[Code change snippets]
^^^^^^^^

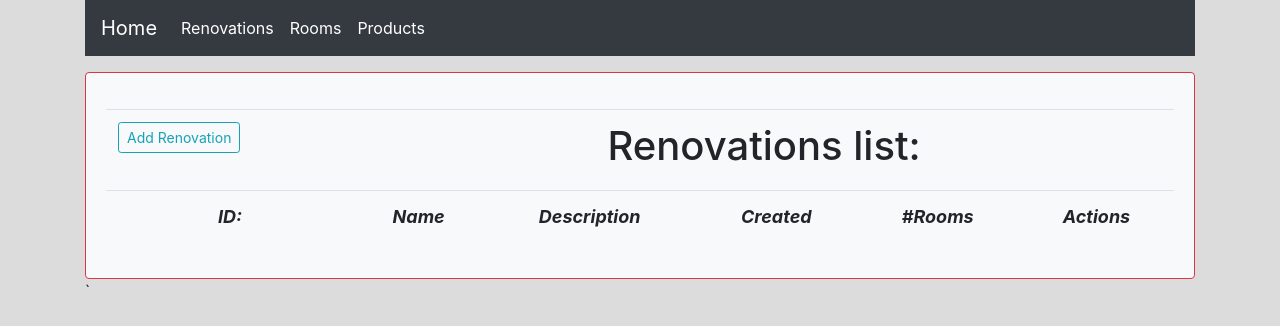
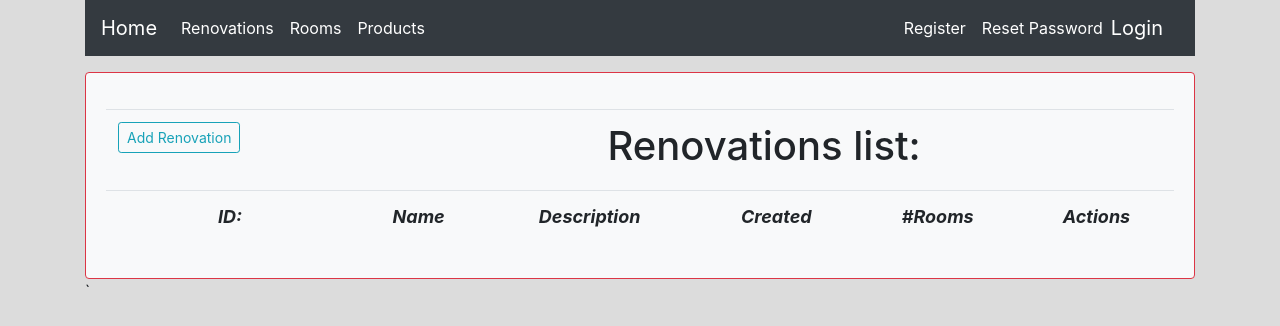
Before and after one commit to MarcinSzyc/andzy-calc, a Django app: page / in a window 1280 px wide. Shown: the top 326 px of the page. Run offline with Django 3.2, Linux system fonts and the light colour scheme; data that the repository does not hold is empty; some libraries are stand-ins or nearby versions.

Commit message:
login, register, pass reset modals added

```diff
--- a/renovations/form_context_processor.py
+++ b/renovations/form_context_processor.py
@@ -1,4 +1,5 @@
 from renovations.forms import NewProductForm, NewRoomForm, NewRenovationForm, NewCostForm
+from django.contrib.auth.forms import AuthenticationForm, PasswordResetForm, UserCreationForm
 
 
 def renovations_form_context(request):
@@ -6,6 +7,9 @@ def renovations_form_context(request):
         'new_product_form': NewProductForm,
         'new_room_form': NewRoomForm,
         'new_renovation_form': NewRenovationForm,
-        'new_cost_form': NewCostForm
+        'new_cost_form': NewCostForm,
+        'authentication_form': AuthenticationForm,
+        'password_reset_form': PasswordResetForm,
+        'registration_form': UserCreationForm
     }
     return result
--- a/templates/renovations/layout.html
+++ b/templates/renovations/layout.html
@@ -29,19 +29,33 @@
                 <span class="navbar-toggler-icon"></span>
             </button>
             <div class="collapse navbar-collapse" id="navbarNavDropdown">
-                <ul class="navbar-nav">
+                <ul class="navbar-nav mr-auto mt-2 mt-lg-0">
                     <li class="nav-item active">
-                        <a class="nav-link" href="{% url 'renovations:all-renovations' %}">Renovations<span
-                                class="sr-only">(current)</span></a>
+                        <a class="nav-link" href="{% url 'renovations:all-renovations' %}">Renovations</a>
                     </li>
                     <li class="nav-item active">
-                        <a class="nav-link" href="{% url 'renovations:all-rooms' %}">Rooms<span
-                                class="sr-only">(current)</span></a>
+                        <a class="nav-link" href="{% url 'renovations:all-rooms' %}">Rooms</a>
                     </li>
                     <li class="nav-item active">
-                        <a class="nav-link" href="{% url 'renovations:all-products' %}">Products<span
-                                class="sr-only">(current)</span></a>
+                        <a class="nav-link" href="{% url 'renovations:all-products' %}">Products</a>
                     </li>
+                </ul>
+                <ul class="navbar-nav mt-2 mt-lg-0">
+                    <li class="nav-item active">
+                        <a class="nav-link" data-toggle="modal" data-target=".register-modal" href="#">Register</a>
+                    </li>
+                    <li class="nav-item active">
+                        <a class="nav-link" data-toggle="modal" data-target=".password-reset-modal" href="#">Reset Password</a>
+                    </li>
+                    {% if user.is_authenticated %}
+                        <li class="nav-item active">
+                            <a class="navbar-brand" href="#">Logout</a>
+                        </li>
+                    {% else %}
+                        <li class="nav-item active">
+                            <a class="navbar-brand" data-toggle="modal" data-target=".login-modal" href="#">Login</a>
+                        </li>
+                    {% endif %}
                 </ul>
             </div>
         </nav>
@@ -52,6 +66,69 @@
     {% block renovations %}{% endblock %}
 </div>
 
+
+<!-- Login Modal -->
+<div class="modal fade login-modal" id="exampleModalCenter" tabindex="-1" role="dialog" aria-labelledby="exampleModalCenterTitle" aria-hidden="true">
+  <div class="modal-dialog modal-dialog-centered" role="document">
+    <div class="modal-content">
+      <div class="modal-header">
+        <h5 class="modal-title" id="exampleModalLongTitle">Log In</h5>
+        <button type="button" class="close" data-dismiss="modal" aria-label="Close">
+          <span aria-hidden="true">&times;</span>
+        </button>
+      </div>
+      <div class="modal-body">
+        {{ authentication_form.as_p }}
+      </div>
+      <div class="modal-footer">
+        <button type="button" class="btn btn-secondary" data-dismiss="modal">Close</button>
+        <button type="button" class="btn btn-primary">Hit it!</button>
+      </div>
+    </div>
+  </div>
+</div>
+
+<!-- Password reset Modal -->
+<div class="modal fade password-reset-modal" id="exampleModalCenter" tabindex="-1" role="dialog" aria-labelledby="exampleModalCenterTitle" aria-hidden="true">
+  <div class="modal-dialog modal-dialog-centered" role="document">
+    <div class="modal-content">
+      <div class="modal-header">
+        <h5 class="modal-title" id="exampleModalLongTitle">Reset Password</h5>
+        <button type="button" class="close" data-dismiss="modal" aria-label="Close">
+          <span aria-hidden="true">&times;</span>
+        </button>
+      </div>
+      <div class="modal-body">
+        {{ password_reset_form.as_p }}
+      </div>
+      <div class="modal-footer">
+        <button type="button" class="btn btn-secondary" data-dismiss="modal">Close</button>
+        <button type="button" class="btn btn-primary">Hit it!</button>
+      </div>
+    </div>
+  </div>
+</div>
+
+<!-- Register Modal -->
+<div class="modal fade register-modal" id="exampleModalCenter" tabindex="-1" role="dialog" aria-labelledby="exampleModalCenterTitle" aria-hidden="true">
+  <div class="modal-dialog modal-dialog-centered" role="document">
+    <div class="modal-content">
+      <div class="modal-header">
+        <h5 class="modal-title" id="exampleModalLongTitle">Register</h5>
+        <button type="button" class="close" data-dismiss="modal" aria-label="Close">
+          <span aria-hidden="true">&times;</span>
+        </button>
+      </div>
+      <div class="modal-body">
+        {{ registration_form.as_p }}
+      </div>
+      <div class="modal-footer">
+        <button type="button" class="btn btn-secondary" data-dismiss="modal">Close</button>
+        <button type="button" class="btn btn-primary">Hit it!</button>
+      </div>
+    </div>
+  </div>
+</div>
 
 <!-- Optional JavaScript -->
 <!-- jQuery first, then Popper.js, then Bootstrap JS -->
```
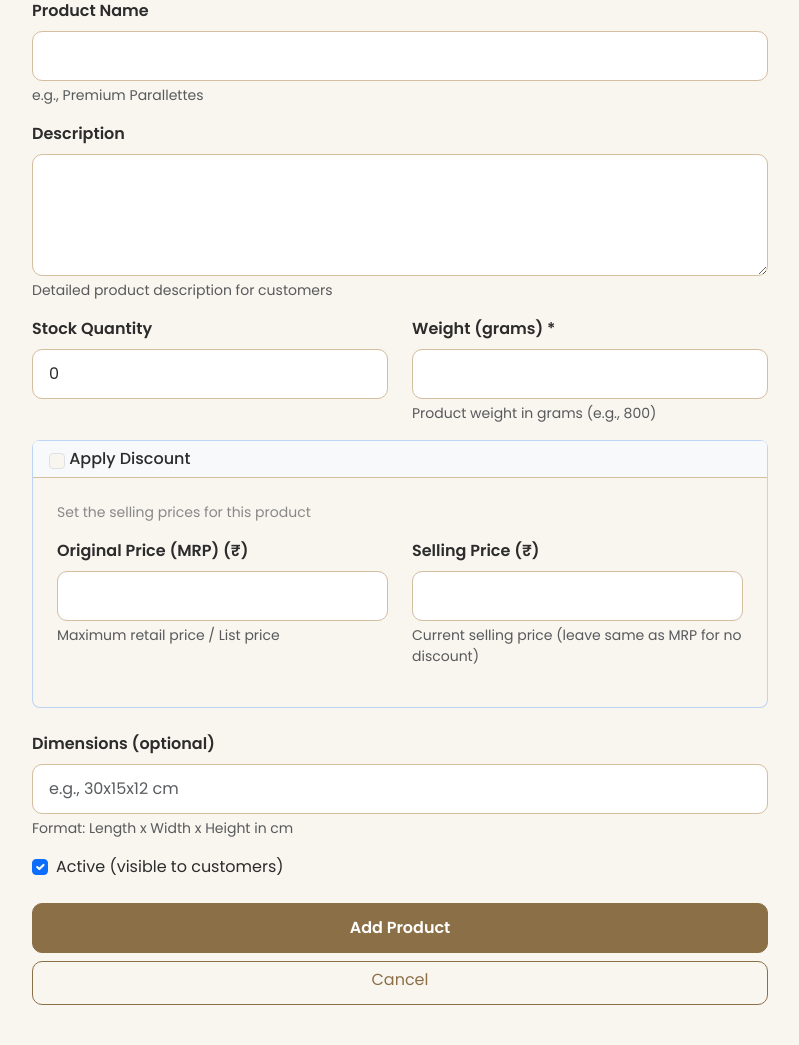
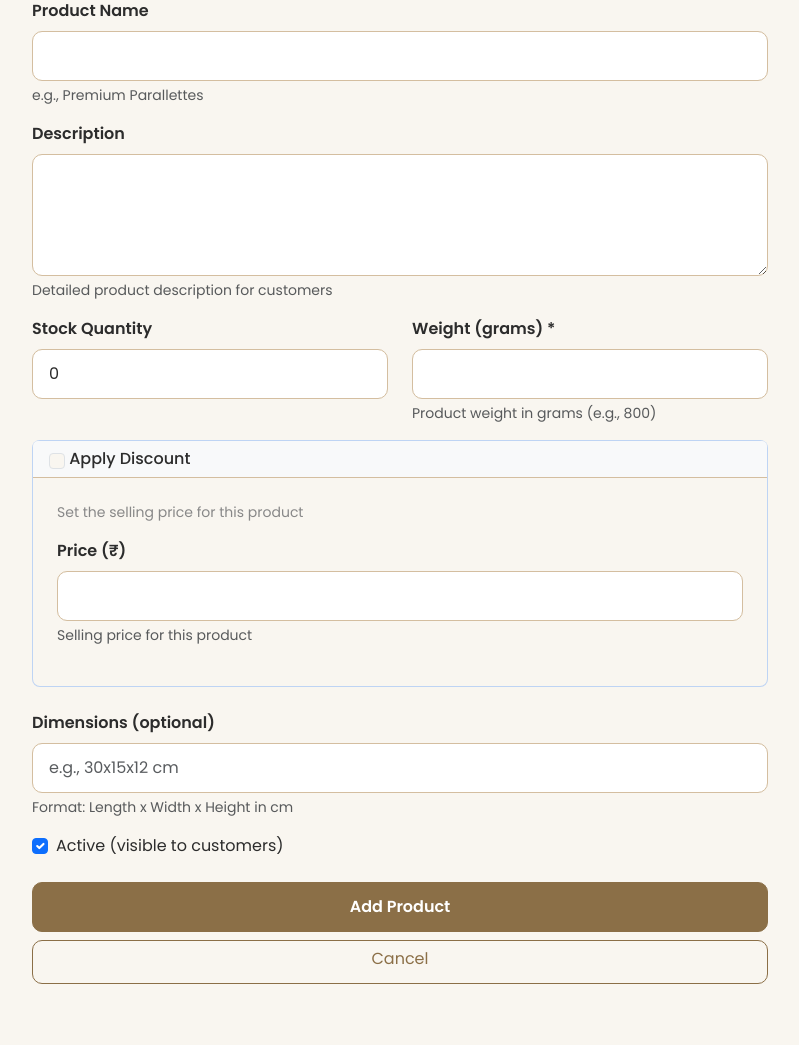
Before and after one commit to Sam15246/fitness-brand-dominate, a Python web app: template app/templates/admin/product_form.html in a window 1280 px wide. Shown: the part 197-1242 px from the top of the page, without its empty margins (240-1039 px from the left). Run offline with Jinja, Linux system fonts and the light colour scheme; the template is opened without the code that fills it, so the values that code supplies are empty.

Commit message:
Fix: Product pricing form logic and backend validation
Frontend Changes:
- Remove hidden price field causing validation errors
- Single price field when discount is OFF
- Dual price fields (MRP + Selling) when discount is ON
- Toggle visibility based on 'Apply Discount' checkbox
- Clear fields when switching between modes
- Real-time discount percentage preview

Backend Changes:
- Update add_product() to handle price_single and dual pricing
- Update edit_product() with same pricing logic
- Set required fields based on discount status
- Use discounted price as main price when discount is active
- Proper validation for both pricing modes

```diff
--- a/app/templates/admin/product_form.html
+++ b/app/templates/admin/product_form.html
@@ -15,9 +15,6 @@
             </h2>
 
             <form method="POST" class="needs-validation" novalidate>
-                <!-- Hidden price field for backwards compatibility -->
-                <input type="hidden" id="price" name="price" value="{% if product %}{{ product.get_price_formatted() }}{% endif %}">
-
                 <div class="mb-3">
                     <label for="name" class="form-label">Product Name</label>
                     <input type="text" class="form-control" id="name" name="name" value="{{ product.name if product else '' }}" required>
@@ -52,18 +49,28 @@
                         </h6>
                     </div>
                     <div class="card-body">
-                        <p class="text-muted small mb-3">Set the selling prices for this product</p>
+                        <p class="text-muted small mb-3">Set the selling price for this product</p>
+
+                        <!-- Single Price Field (when NO discount) -->
+                        <div id="single_price_section" class="mb-3">
+                            <label for="price_single" class="form-label">Price (₹)</label>
+                            <input type="number" class="form-control" id="price_single" name="price_single" step="0.01" min="0" value="{% if product and not product.is_discount_active and product.price_discounted %}{{ product.price_discounted / 100 }}{% endif %}">
+                            <div class="form-text">Selling price for this product</div>
+                        </div>
+
+                        <!-- Dual Price Fields (when discount IS active) -->
+                        <div id="dual_price_section" style="display: none;">
                             <div class="row">
                                 <div class="col-md-6 mb-3">
                                     <label for="price_original" class="form-label">Original Price (MRP) (₹)</label>
-                                <input type="number" class="form-control" id="price_original" name="price_original" step="0.01" min="0" value="{% if product and product.price_original %}{{ product.price_original / 100 }}{% endif %}">
+                                    <input type="number" class="form-control" id="price_original" name="price_original" step="0.01" min="0" value="{% if product and product.is_discount_active and product.price_original %}{{ product.price_original / 100 }}{% endif %}">
                                     <div class="form-text">Maximum retail price / List price</div>
                                 </div>
 
                                 <div class="col-md-6 mb-3">
                                     <label for="price_discounted" class="form-label">Selling Price (₹)</label>
-                                <input type="number" class="form-control" id="price_discounted" name="price_discounted" step="0.01" min="0" value="{% if product and product.price_discounted %}{{ product.price_discounted / 100 }}{% endif %}">
-                                <div class="form-text">Current selling price (leave same as MRP for no discount)</div>
+                                    <input type="number" class="form-control" id="price_discounted" name="price_discounted" step="0.01" min="0" value="{% if product and product.is_discount_active and product.price_discounted %}{{ product.price_discounted / 100 }}{% endif %}">
+                                    <div class="form-text">Current selling price (must be less than MRP)</div>
                                 </div>
                             </div>
 
@@ -71,6 +78,7 @@
                             <div class="alert alert-info mt-3 mb-0" id="discount_preview" style="display: none;">
                                 <strong>Discount: <span id="discount_percentage">0</span>% OFF</strong>
                                 <br><small>Original: <del id="preview_original">₹0</del> → Selling: <strong id="preview_discounted">₹0</strong></small>
+                            </div>
                         </div>
                     </div>
                 </div>
@@ -117,11 +125,41 @@
             });
         }, false);
 
-        // Discount preview calculation
+        // Price field toggle
         const discountCheckbox = document.getElementById('is_discount_active');
+        const singlePriceSection = document.getElementById('single_price_section');
+        const dualPriceSection = document.getElementById('dual_price_section');
+
+        const priceSingle = document.getElementById('price_single');
         const priceOriginal = document.getElementById('price_original');
         const priceDiscounted = document.getElementById('price_discounted');
         const previewDiv = document.getElementById('discount_preview');
+
+        function togglePriceSections() {
+            if (discountCheckbox.checked) {
+                // Show dual pricing, hide single
+                singlePriceSection.style.display = 'none';
+                dualPriceSection.style.display = 'block';
+
+                // Set required fields
+                priceSingle.required = false;
+                priceSingle.value = '';
+                priceOriginal.required = true;
+                priceDiscounted.required = true;
+            } else {
+                // Show single pricing, hide dual
+                singlePriceSection.style.display = 'block';
+                dualPriceSection.style.display = 'none';
+
+                // Set required fields
+                priceSingle.required = true;
+                priceOriginal.required = false;
+                priceDiscounted.required = false;
+                priceOriginal.value = '';
+                priceDiscounted.value = '';
+                previewDiv.style.display = 'none';
+            }
+        }
 
         function updateDiscountPreview() {
             if (!discountCheckbox.checked || !priceOriginal.value || !priceDiscounted.value) {
@@ -143,21 +181,15 @@
             }
         }
 
-        function updateFieldRequirements() {
-            // Make pricing fields required only when discount is active
-            priceOriginal.required = discountCheckbox.checked;
-            priceDiscounted.required = discountCheckbox.checked;
-        }
-
-        // Event listeners for real-time preview
+        // Event listeners
+        discountCheckbox.addEventListener('change', togglePriceSections);
         discountCheckbox.addEventListener('change', updateDiscountPreview);
-        discountCheckbox.addEventListener('change', updateFieldRequirements);
         priceOriginal.addEventListener('input', updateDiscountPreview);
         priceDiscounted.addEventListener('input', updateDiscountPreview);
 
-        // Initial preview check
+        // Initialize on page load
+        togglePriceSections();
         updateDiscountPreview();
-        updateFieldRequirements();
     })();
 </script>
 {% endblock %}
```
Also changed, not shown: app/routes/admin.py (+32 -19 lines). Lines whose indentation alone changed are shown as unchanged.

^^^^^^^^

→ Work to complete: Note how many lines of the entries contain the string "updateDiscountPreview", then give that number by itself.

→ Your response: 5